shares, as owner of personal property, is at liberty, under said section to dispose them in favor
of whomever he pleases, without limitation in this respect, than the general provisions of law. . .
.

The only limitation imposed by Section 63 of the Corporation Code is when the corporation
holds any unpaid claim against the shares intended to be transferred, which is absent here.

A corporation, either by its board, its by-laws, or the act of its officers, cannot create restrictions
in stock transfers, because:
. . . Restrictions in the traffic of stock must have their source in legislative enactment, as the
corporation itself cannot create such impediment.
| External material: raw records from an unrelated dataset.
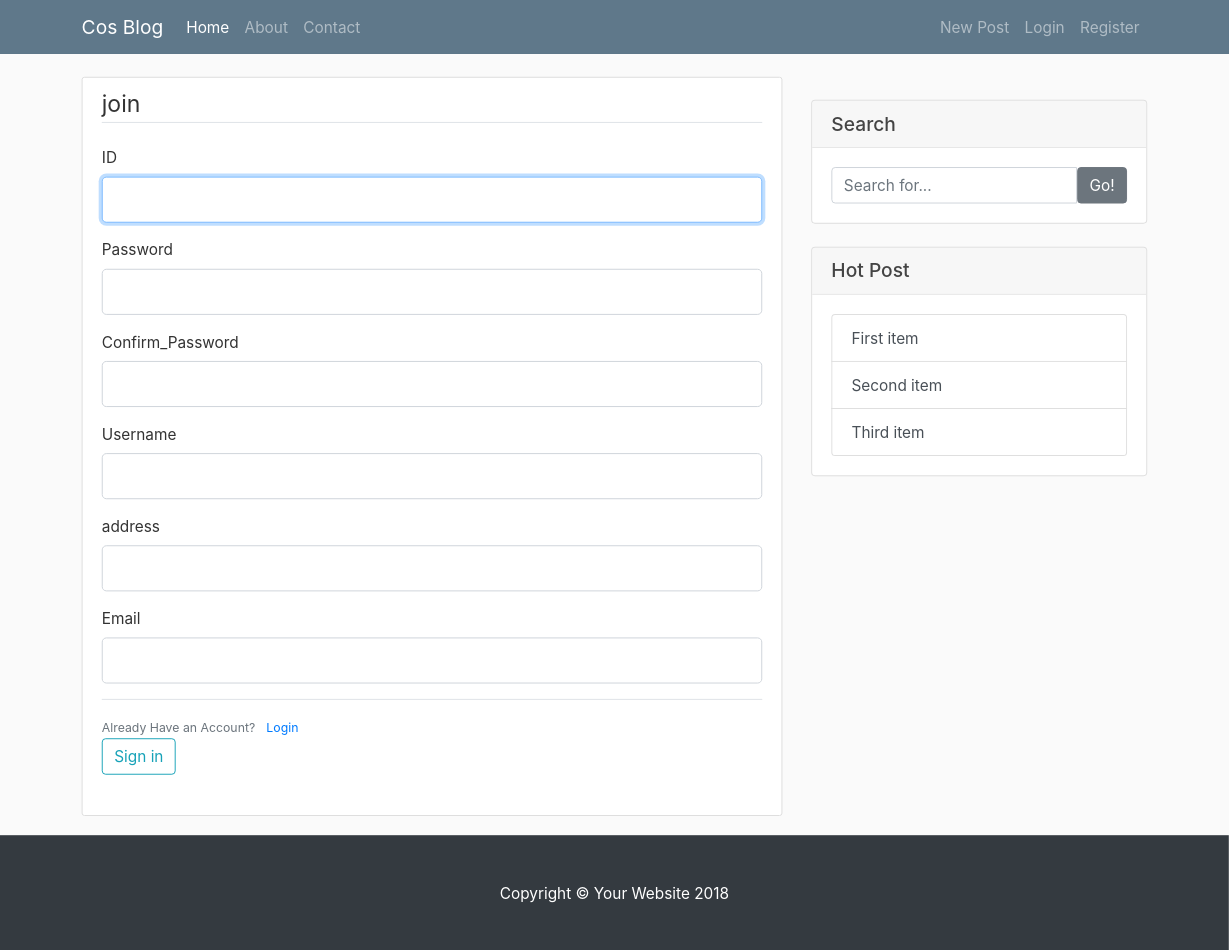
Repository: DogyeKing/blog
Page: http://localhost/blog/member/joinForm.jsp
An editor plug-in stored every save of this project. The page is shown before and after the next save, followed by the edit.
The browser window is 1280 px wide. The pictures show the whole page, at 96% of full size.
The page is served by Tomcat 9. Other server files are loaded and not shown.

Above is the page before, as saved 2018-08-08 07:14:48.

### blog/blog/WebContent/member/joinForm.jsp
<%@ page language="java" contentType="text/html; charset=UTF-8"
    pageEncoding="UTF-8"%>

<!DOCTYPE html>
<html>
<head>

  <meta charset="utf-8">
  <meta name="viewport" content="width=device-width, initial-scale=1, shrink-to-fit=no">
  <meta name="description" content="">
  <meta name="author" content="">

  <title>Cos Blog</title>

  <!-- Bootstrap core CSS -->
  <link href="<%=request.getContextPath()%>/css/bootstrap.css" rel="stylesheet">
  <!-- Bootstrap core JavaScript -->
  <script src="<%=request.getContextPath()%>/js/jquery.min.js"></script>
  <script src="<%=request.getContextPath()%>/js/bootstrap.bundle.min.js"></script>

  <!-- Custom styles for this template -->
  <link href="<%=request.getContextPath()%>/css/blog-home.css" rel="stylesheet">

</head>

<body>
	<!-- Nav Include -->
	<jsp:include page="/include/head.jsp"/>

<!-- Page Content -->
<div class="container">
  <div class="row">
    <!-- Blog Entries Column -->
<div class="col-md-8">
	<div class="content-section">
	<form method="POST" action="<%=request.getContextPath()%>/member?cmd=member_join">
		<fieldset class="form-group">
			<legend class="border-bottom mb-4">join</legend>
			<div class="form-group">
  			<label class="form-control-label">ID</label>
		  	<input class="form-control form-control-lg" type="text" name="id" maxlength="20" required autofocus>
			</div>

			<div class="form-group">
				<label class="form-control-label">Password</label>
				<input class="form-control form-control-lg" type="password" name="password" maxlength="20" required>
			</div>

			<div class="form-group">
				<label class="form-control-label">Confirm_Password</label>
				<input class="form-control form-control-lg" type="password" name="confirm" maxlength="20" required>
			</div>

			<div class="form-group">
				<label class="form-control-label">Username</label>
				<input class="form-control form-control-lg" type="text" name="username" maxlength="20" required>
			</div>

			<div class="form-group">
				<label class="form-control-label">address</label>
				<input class="form-control form-control-lg" type="text" name="roadFullAddr" maxlength="20" required>
			</div>

			<div class="form-group">
				<label class="form-control-label">Email</label>
				<input class="form-control form-control-lg" type="email" name="email" maxlength="20" required>
			</div>

			<div class="border-top pt-3">
				<small class="text-muted">
					Already Have an Account? <a class="ml-2" href="<%=request.getContextPath()%>/member/loginForm.jsp">Login</a>
				</small>
			</div>

			<div class="form-group">
				<button class="btn btn-outline-info" type="submit">Sign in</button>
			</div>

		</fieldset>
	</form>
	</div>
</div>

<!--  SideBar Include -->
	<jsp:include page="../include/aside.jsp"/>

<!-- Sidebar Widgets Column -->


</div>
<!-- /.row -->

</div>
<!-- /.container -->

<!-- Footer -->
<footer class="py-5 bg-dark">
  <div class="container">
    <p class="m-0 text-center text-white">Copyright &copy; Your Website 2018</p>
  </div>
  <!-- /.container -->
</footer>

</body>

</html>

### blog/blog/WebContent/include/head.jsp
<%@ page language="java" contentType="text/html; charset=UTF-8"
    pageEncoding="UTF-8"%>
<%@ taglib prefix="c" uri="http://java.sun.com/jsp/jstl/core" %>
<!DOCTYPE html>

  <!-- Navigation -->
 <nav class="navbar navbar-expand-lg navbar-dark bg-steel fixed-top">
   <div class="container">
     <a class="navbar-brand" href="<%=request.getContextPath()%>/main.jsp">Cos Blog</a>
     <button class="navbar-toggler" type="button" data-toggle="collapse" data-target="#navbarResponsive" aria-controls="navbarResponsive" aria-expanded="false" aria-label="Toggle navigation">
       <span class="navbar-toggler-icon"></span>
     </button>
     <div class="collapse navbar-collapse" id="navbarResponsive">
       <div class="navbar-nav">
           <a class="nav-item active nav-link mr-auto" href="#">Home
             <span class="sr-only">(current)</span>
           </a>
           <a class="nav-item nav-link" href="#">About</a>
              <a class="nav-item nav-link" href="#">Contact</a>
       </div>
       <div class="navbar-nav ml-auto">
           <a class="nav-item nav-link" href="#">New Post</a>

     <c:choose>
     	<c:when test="${empty sessionScope.id}">
    	 <a class="nav-item nav-link" href="<%=request.getContextPath()%>/member/loginForm.jsp">Login</a>
    	 <a class="nav-item nav-link" href="<%=request.getContextPath()%>/member/joinForm.jsp">Register</a>
     	</c:when>

     	<c:otherwise>
    	 <a class="nav-item nav-link" href="#">Account</a>
  	   <a class="nav-item nav-link" href="<%=request.getContextPath()%>/member?cmd=member_logout">Logout</a>
     	</c:otherwise>
     </c:choose>

       </div>
     </div>
   </div>
</nav>

### blog/blog/WebContent/include/aside.jsp
<%@ page language="java" contentType="text/html; charset=UTF-8"
    pageEncoding="UTF-8"%>
<div class="col-md-4">
  <!-- Search Widget -->
<div class="card my-4">
 <h5 class="card-header">Search</h5>
 <div class="card-body">
   <div class="input-group">
     <input type="text" class="form-control" placeholder="Search for...">
     <span class="input-group-btn">
       <button class="btn btn-secondary" type="button">Go!</button>
     </span>
   </div>
 </div>
</div>

<!-- Categories Widget -->
  <div class="card my-4">
    <h5 class="card-header">Hot Post</h5>
    <div class="card-body">
      <div class="list-group">
        <a href="#" class="list-group-item list-group-item-action">First item</a>
        <a href="#" class="list-group-item list-group-item-action">Second item</a>
        <a href="#" class="list-group-item list-group-item-action">Third item</a>
      </div>
    </div>
  </div>
</div>

### blog/blog/WebContent/css/blog-home.css
body {
	background: #fafafa;
	color: #333333;
	margin-top: 5rem;
}

h1,h2,h3,h4,h5,h6 {
	color: #444444;
}

.bg-steel {
	background-color: #5f788a;
}

.site-header .navbar-nav .nav-link {
	color: #cbd5db;
}

.site-header .navbar-nav .nav-link:hover {
	color: #ffffff;
}

.content-section {
	background: #ffffff;
	padding: 10px 20px;
	border: 1px solid #dddddd;
	border-radius: 3px;
	margin-bottom: 20px;
}

.article-title {
	color: #444444;
}

a.article-title:hover {
	color: #428bca;
	text-decoration: none;
}

.article-content {
	white-space: pre-line;
}

.article-img {
	height: 65px
	width: 65px;
	margin-right: 16px;
}

.article-metadata {
	padding-bottom: 1px;
	margin-bottom: 4px
	border-bottom: 1px solid #e3e3e3;
}

.article-metadata a:hover {
	color: #333;
	text-decoration: none;
}

.article-svg {
	width: 25px;
	height: 25px;
	vertical-align: middle;
}

.account-img {
	height: 125px;
	width: 125px;
	margin-right: 20px;
	margin-bottom: 16px;
}

.account-heading {
	font-size: 2.5rem;
}

Loaded but not shown: blog/blog/WebContent/css/bootstrap.css (library); blog/blog/WebContent/js/jquery.min.js (library); blog/blog/WebContent/js/bootstrap.bundle.min.js (library)

After the next save:
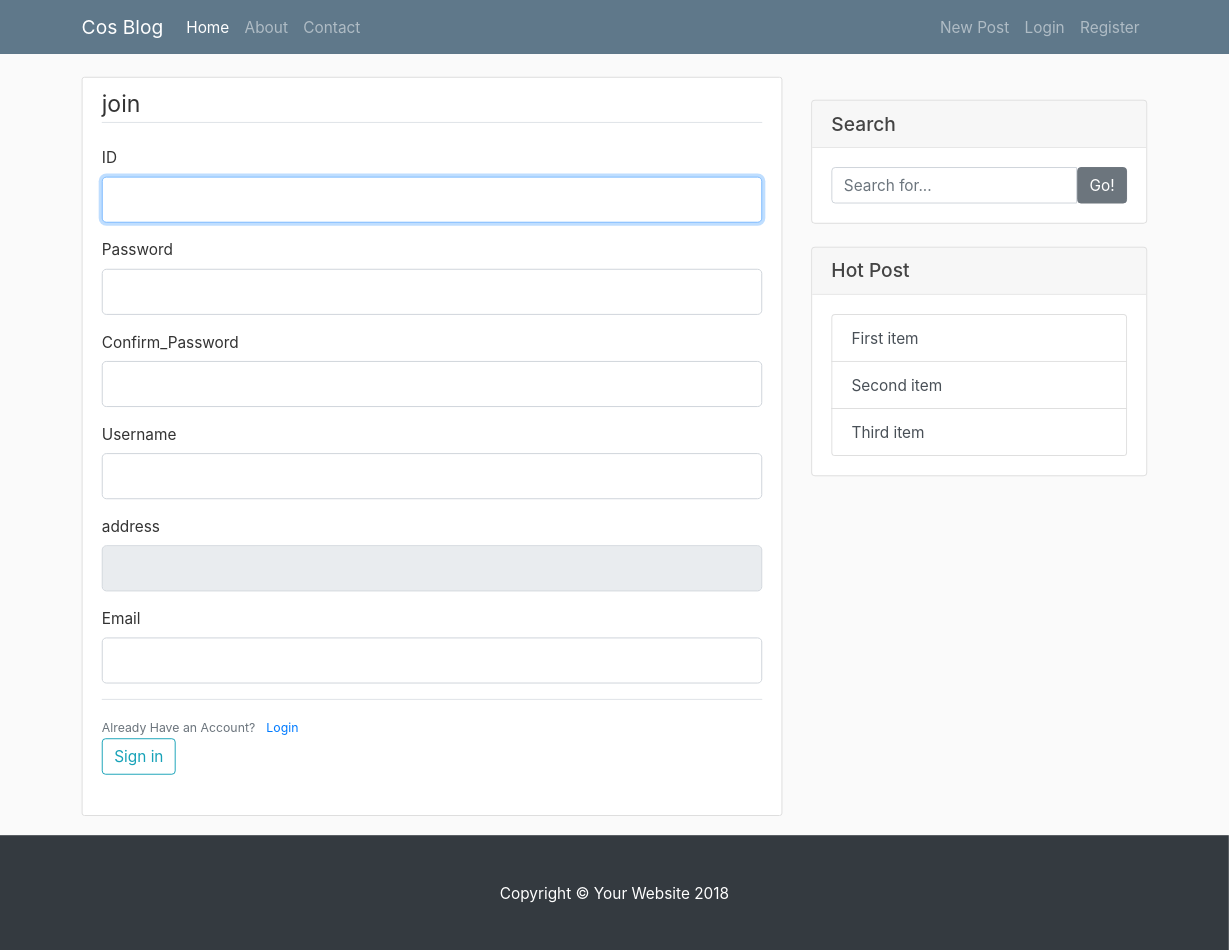
Saved 26 s later.
--- a/blog/blog/WebContent/member/joinForm.jsp
+++ b/blog/blog/WebContent/member/joinForm.jsp
@@ -58,7 +58,7 @@
 
 			<div class="form-group">
 				<label class="form-control-label">address</label>
-				<input class="form-control form-control-lg" type="text" name="roadFullAddr" maxlength="20" required>
+				<input class="form-control form-control-lg" type="text" name="roadFullAddr" maxlength="20" required readonly>
 			</div>
 
 			<div class="form-group">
By-laws are intended merely for the protection
of the corporation, and prescribe regulation, not restriction; they are always subject to the
charter of the corporation. The corporation, in the absence of such power, cannot ordinarily
inquire into or pass upon the legality of the transactions by which its stock passes from one
person to another, nor can it question the consideration upon which a sale is based. . . .
(Tomson on Corporation Sec. 4137, cited in Fleisher vs. Nolasco, Supra).

The right of a transferee/assignee to have stocks transferred to his name is an inherent right
flowing from his ownership of the stocks. Thus:

Whenever a corporation refuses to transfer and register stock in cases like the present,
mandamus will lie to compel the officers of the corporation to transfer said stock in the books of
the corporation" (26, Cyc. 347, Hyer vs. Bryan, 19 Phil. 138; Fleisher vs. Botica Nolasco, 47
Phil. 583, 594).

The corporation's obligation to register is ministerial.

In transferring stock, the secretary of a corporation acts in purely ministerial capacity, and does
not try to decide the question of ownership. (Fletcher, Sec. 5528, page 434).

The duty of the corporation to transfer is a ministerial one and if it refuses to make such
transaction without good cause, it may be compelled to do so by mandamus. (See. 5518, 12
Fletcher 394)

For the petitioner Rural Bank of Salinas to refuse registration of the transferred shares in its
stock and transfer book, which duty is ministerial on its part, is to render nugatory and
ineffectual the spirit and intent of Section 63 of the Corporation Code. Thus, respondent Court of
Appeals did not err in upholding the Decision of respondent SEC affirming the Decision of its
Hearing Officer directing the registration of the 473 shares in the stock and transfer book in the
names of private respondents. At all events, the registration is without prejudice to the
proceedings in court to determine the validity of the Deeds of Assignment of the shares of stock
in question.

WHEREFORE,​ the petition is​ DISMISSED​ for lack of merit.


SO ORDERED.